| EXERCISE DETAILS |
Write out each record exactly and skip every image.

| GIVEN ENTRIES |

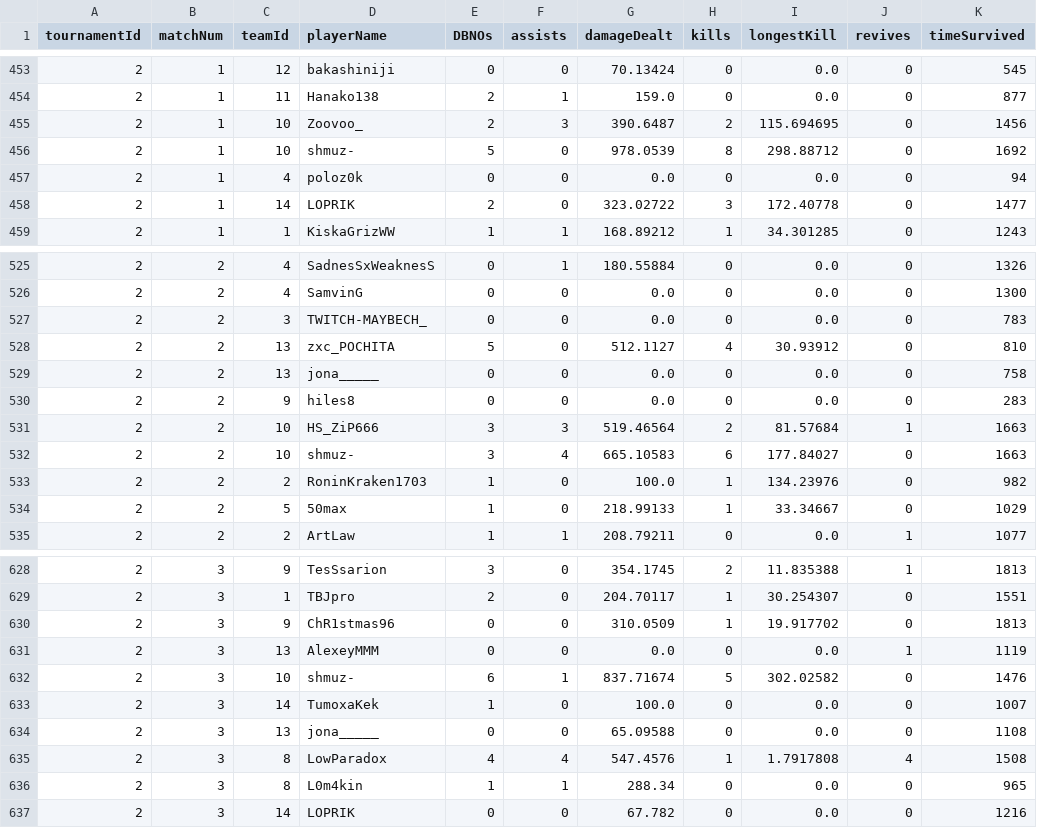
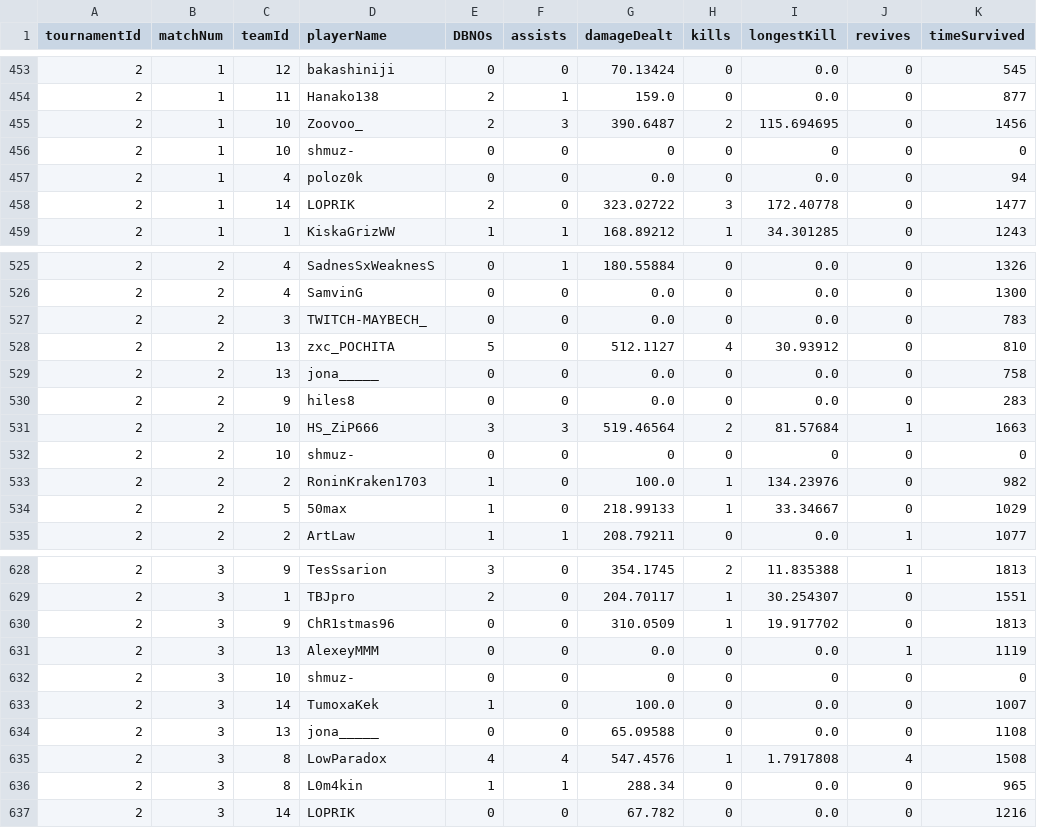
Before and after one commit to Amlaith/pubg_tournament_stats, a CSV file: data/playersResults.csv, drawn as a sheet; only a part is shown, gaps mark what is left out.

```diff
--- a/data/playersResults.csv
+++ b/data/playersResults.csv
@@ -455,3 +455,3 @@ tournamentId,matchNum,teamId,playerName,DBNOs,assists,damageDealt,kills,longestK
 2,1,10,Zoovoo_,2,3,390.6487,2,115.694695,0,1456
-2,1,10,shmuz-,5,0,978.0539,8,298.88712,0,1692
+2,1,10,shmuz-,0,0,0,0,0,0,0
 2,1,4,poloz0k,0,0,0.0,0,0.0,0,94
@@ -531,3 +531,3 @@ tournamentId,matchNum,teamId,playerName,DBNOs,assists,damageDealt,kills,longestK
 2,2,10,HS_ZiP666,3,3,519.46564,2,81.57684,1,1663
-2,2,10,shmuz-,3,4,665.10583,6,177.84027,0,1663
+2,2,10,shmuz-,0,0,0,0,0,0,0
 2,2,2,RoninKraken1703,1,0,100.0,1,134.23976,0,982
@@ -631,3 +631,3 @@ tournamentId,matchNum,teamId,playerName,DBNOs,assists,damageDealt,kills,longestK
 2,3,13,AlexeyMMM,0,0,0.0,0,0.0,1,1119
-2,3,10,shmuz-,6,1,837.71674,5,302.02582,0,1476
+2,3,10,shmuz-,0,0,0,0,0,0,0
 2,3,14,TumoxaKek,1,0,100.0,0,0.0,0,1007
```
Also changed, not shown: data/teamsResults.csv, 1 other file.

| OUTPUT FOR THIS EXERCISE |
Before and after one commit to Amlaith/pubg_tournament_stats, a CSV file: data/playersResults.csv, drawn as a sheet; only a part is shown, gaps mark what is left out.

```diff
--- a/data/playersResults.csv
+++ b/data/playersResults.csv
@@ -455,3 +455,3 @@ tournamentId,matchNum,teamId,playerName,DBNOs,assists,damageDealt,kills,longestK
 2,1,10,Zoovoo_,2,3,390.6487,2,115.694695,0,1456
-2,1,10,shmuz-,5,0,978.0539,8,298.88712,0,1692
+2,1,10,shmuz-,0,0,0,0,0,0,0
 2,1,4,poloz0k,0,0,0.0,0,0.0,0,94
@@ -531,3 +531,3 @@ tournamentId,matchNum,teamId,playerName,DBNOs,assists,damageDealt,kills,longestK
 2,2,10,HS_ZiP666,3,3,519.46564,2,81.57684,1,1663
-2,2,10,shmuz-,3,4,665.10583,6,177.84027,0,1663
+2,2,10,shmuz-,0,0,0,0,0,0,0
 2,2,2,RoninKraken1703,1,0,100.0,1,134.23976,0,982
@@ -631,3 +631,3 @@ tournamentId,matchNum,teamId,playerName,DBNOs,assists,damageDealt,kills,longestK
 2,3,13,AlexeyMMM,0,0,0.0,0,0.0,1,1119
-2,3,10,shmuz-,6,1,837.71674,5,302.02582,0,1476
+2,3,10,shmuz-,0,0,0,0,0,0,0
 2,3,14,TumoxaKek,1,0,100.0,0,0.0,0,1007
```
Also changed, not shown: data/teamsResults.csv, 1 other file.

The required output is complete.